Brit milah (circumcision) ceremony (illustration)
Brit milah (circumcision) ceremony (illustration) Flash 90

Manitoba’s Jewish community is applauding a move by the Canadian province’s medical regulatory body to withdraw a proposal banning circumcisions outside of medical clinics.

“I’m very happy about the decision,” said Elaine Goldstine, CEO of the Jewish Federation of Winnipeg in an interview with the Canadian Jewish News.

The alteration to the “standards of practice” of the College of Physicians & Surgeons of Manitoba (CPSM) mandating that members only perform circumcisions in a medical clinic or hospital setting had the community worried that the Brit Milah would be reduced from a religious ceremony to a medical procedure.

In June, the college circulated a draft regulation that proposed its members perform circumcisions, along with several other procedures, such as some cosmetic surgeries and laser therapy to remove skin lesions, only in medical clinics or a hospital setting.

However, the Jewish community was not consulted at the time.

While the college said the regulatory change only applied to members, and that non-members could still perform circumcisions outside those settings, Winnipeg’s main mohel is a medical doctor who is a member of the college.

“The mooted change would have the effect of preventing any future Manitoba mohel from performing traditional Jewish circumcisions while maintaining a medical practice, which is standard across Canada,” said B’nai Brith Canada.

When she learned of the proposal, Goldstine contacted the College and sent an email to the Manitoba Jewish community asking for members to explain to the college that “the performance of all ritual Jewish male circumcisions by a physician should be excluded from the Standard.”

The College received a flood of comments from the community.

The College issued a statement on its website on July 16 responding to the concerns, stating that the committee that wrote the new standards had not consulted with the Jewish community and it was appreciative of their input.

“No, the College is not banning male circumcisions, nor is it something we could do,” the statement said.
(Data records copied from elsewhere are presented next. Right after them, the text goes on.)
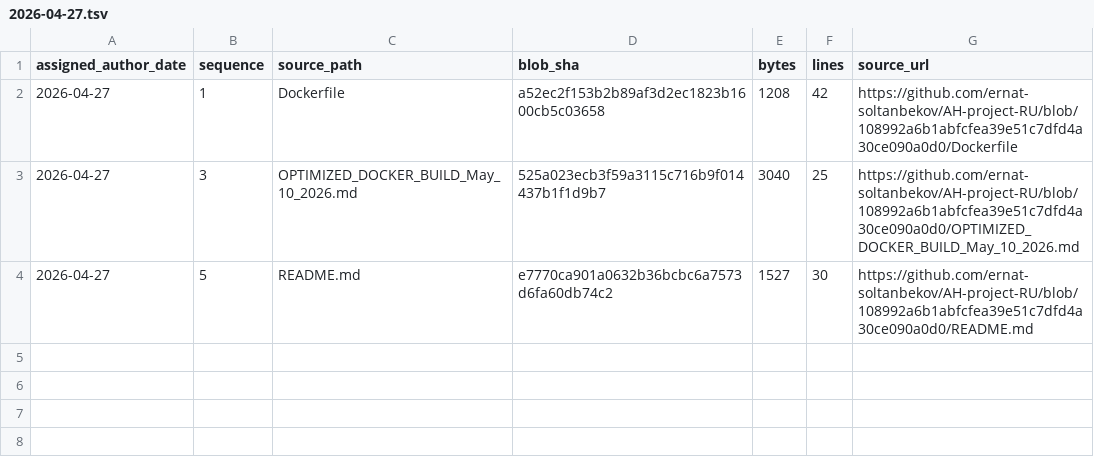
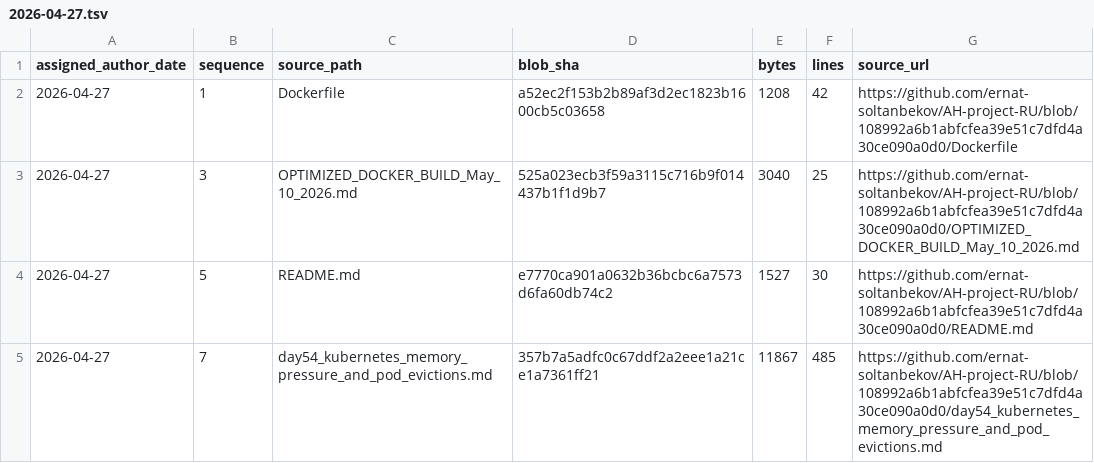
Before and after one commit to GhostOfAstana/AH-project-RU, a TSV file: source-catalog-2026-09-30/daily/2026-04-27.tsv, drawn as a sheet.

Commit message:
catalog: add source metadata for 2026-04-27 #7 (backfill generated 2026-09-30)

```diff
--- a/source-catalog-2026-09-30/daily/2026-04-27.tsv
+++ b/source-catalog-2026-09-30/daily/2026-04-27.tsv
@@ -4 +4,2 @@ assigned_author_date	sequence	source_path	blob_sha	bytes	lines	source_url
 2026-04-27	5	README.md	e7770ca901a0632b36bcbc6a7573d6fa60db74c2	1527	30	https://github.com/ernat-soltanbekov/AH-project-RU/blob/108992a6b1abfcfea39e51c7dfd4a30ce090a0d0/README.md
+2026-04-27	7	day54_kubernetes_memory_pressure_and_pod_evictions.md	357b7a5adfc0c67ddf2a2eee1a21ce1a7361ff21	11867	485	https://github.com/ernat-soltanbekov/AH-project-RU/blob/108992a6b1abfcfea39e51c7dfd4a30ce090a0d0/day54_kubernetes_memory_pressure_and_pod_evictions.md
```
It added that the oversight was accidental.

The College said that the proposal will be amended so as not to “infringe on any human or religious rights and freedoms whatsoever.”

The new standard will minimally provide an exemption for circumcision “performed in a religious ceremony or tradition, particularly respecting low-risk neonatal circumcisions.”